• **PROBLEM TO WORK ON**
Give back every record exactly, with its pictures left out.
━━━━━━━━
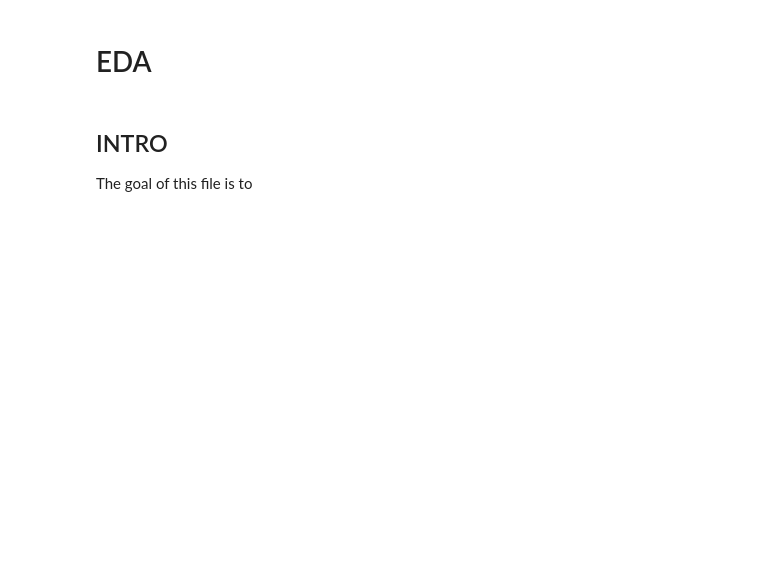
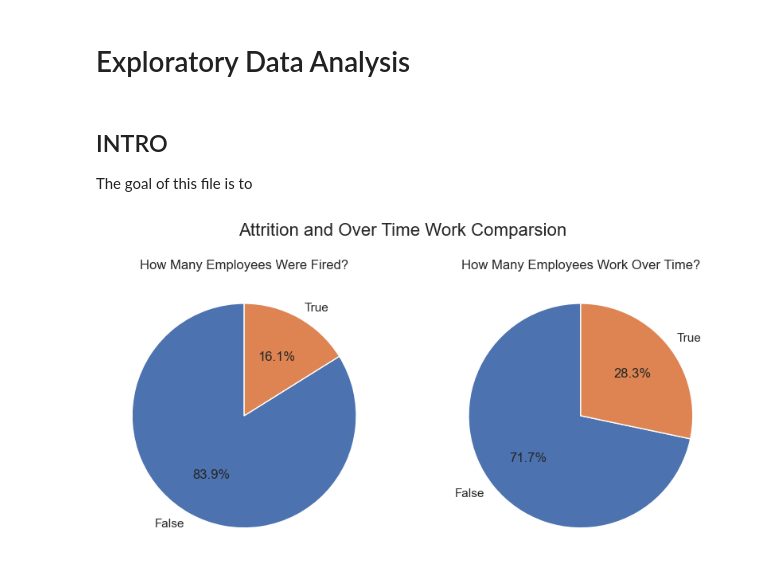
Before and after one commit to matbochenek42/Python-Analysis-of-Employee-Attrition-and-Performance, a Jupyter notebook: 2_EDA.ipynb, the cells around one changed output. Saved outputs shown, nothing was run; the diff lists cells and outputs as text; code cells hidden in the pictures; blank space fills up the shorter version.

```diff
--- a/2_EDA.ipynb
+++ b/2_EDA.ipynb
@@ -1,5 +1,5 @@
 # %% [markdown]
-# EDA
+# Exploratory Data Analysis
 # %% [markdown]
 ## INTRO
 
@@ -13,7 +13,7 @@ from pathlib import Path
 USER_PATH = Path(r"C:\Users\Mateusz\Desktop\ZBIORCZE\TECH\ANALIZA DANYCH\Python\Projekty MB")
 
 
-df_path = USER_PATH / "Python Analysis of Employee Attrition & Performance" / "dataframe.csv"
+df_path = USER_PATH / "Python Analysis of Employee Attrition and Performance" / "dataframe.csv"
 # %%
 import pandas as pd
 import matplotlib.pyplot as plt
@@ -20,5 +21,24 @@ import matplotlib.pyplot as plt
 
 df=pd.read_csv(df_path)
+# %%
+sns.set_theme(style='ticks')
+# %%
+dict_column = {
+    'Attrition': 'How Many Employees Were Fired?',
+    'OverTime': 'How Many Employees Work Over Time?'
+}
+
+fig, ax = plt.subplots(1, 2)
+fig.set_size_inches((10, 5))
+
+for i, (column, title) in enumerate(dict_column.items()):
+    ax[i].pie(df[column].value_counts(), labels=['False', 'True'], autopct='%1.1f%%', startangle=90)
+    ax[i].set_title(title)
+
+plt.suptitle('Attrition and Over Time Work Comparsion', fontsize=16)
+plt.show()
+# %% [output]
+[figure, added]
 # %%
 df.sample(3)
 # %% [output]
```
Also changed, not shown: parts of 2 cells of this notebook.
━━━━━━━━
• **ANSWER AREA**
Before and after one commit to matbochenek42/Python-Analysis-of-Employee-Attrition-and-Performance, a Jupyter notebook: 2_EDA.ipynb, the cells around one changed output. Saved outputs shown, nothing was run; the diff lists cells and outputs as text; code cells hidden in the pictures; blank space fills up the shorter version.

```diff
--- a/2_EDA.ipynb
+++ b/2_EDA.ipynb
@@ -1,5 +1,5 @@
 # %% [markdown]
-# EDA
+# Exploratory Data Analysis
 # %% [markdown]
 ## INTRO
 
@@ -13,7 +13,7 @@ from pathlib import Path
 USER_PATH = Path(r"C:\Users\Mateusz\Desktop\ZBIORCZE\TECH\ANALIZA DANYCH\Python\Projekty MB")
 
 
-df_path = USER_PATH / "Python Analysis of Employee Attrition & Performance" / "dataframe.csv"
+df_path = USER_PATH / "Python Analysis of Employee Attrition and Performance" / "dataframe.csv"
 # %%
 import pandas as pd
 import matplotlib.pyplot as plt
@@ -20,5 +21,24 @@ import matplotlib.pyplot as plt
 
 df=pd.read_csv(df_path)
+# %%
+sns.set_theme(style='ticks')
+# %%
+dict_column = {
+    'Attrition': 'How Many Employees Were Fired?',
+    'OverTime': 'How Many Employees Work Over Time?'
+}
+
+fig, ax = plt.subplots(1, 2)
+fig.set_size_inches((10, 5))
+
+for i, (column, title) in enumerate(dict_column.items()):
+    ax[i].pie(df[column].value_counts(), labels=['False', 'True'], autopct='%1.1f%%', startangle=90)
+    ax[i].set_title(title)
+
+plt.suptitle('Attrition and Over Time Work Comparsion', fontsize=16)
+plt.show()
+# %% [output]
+[figure, added]
 # %%
 df.sample(3)
 # %% [output]
```
Also changed, not shown: parts of 2 cells of this notebook.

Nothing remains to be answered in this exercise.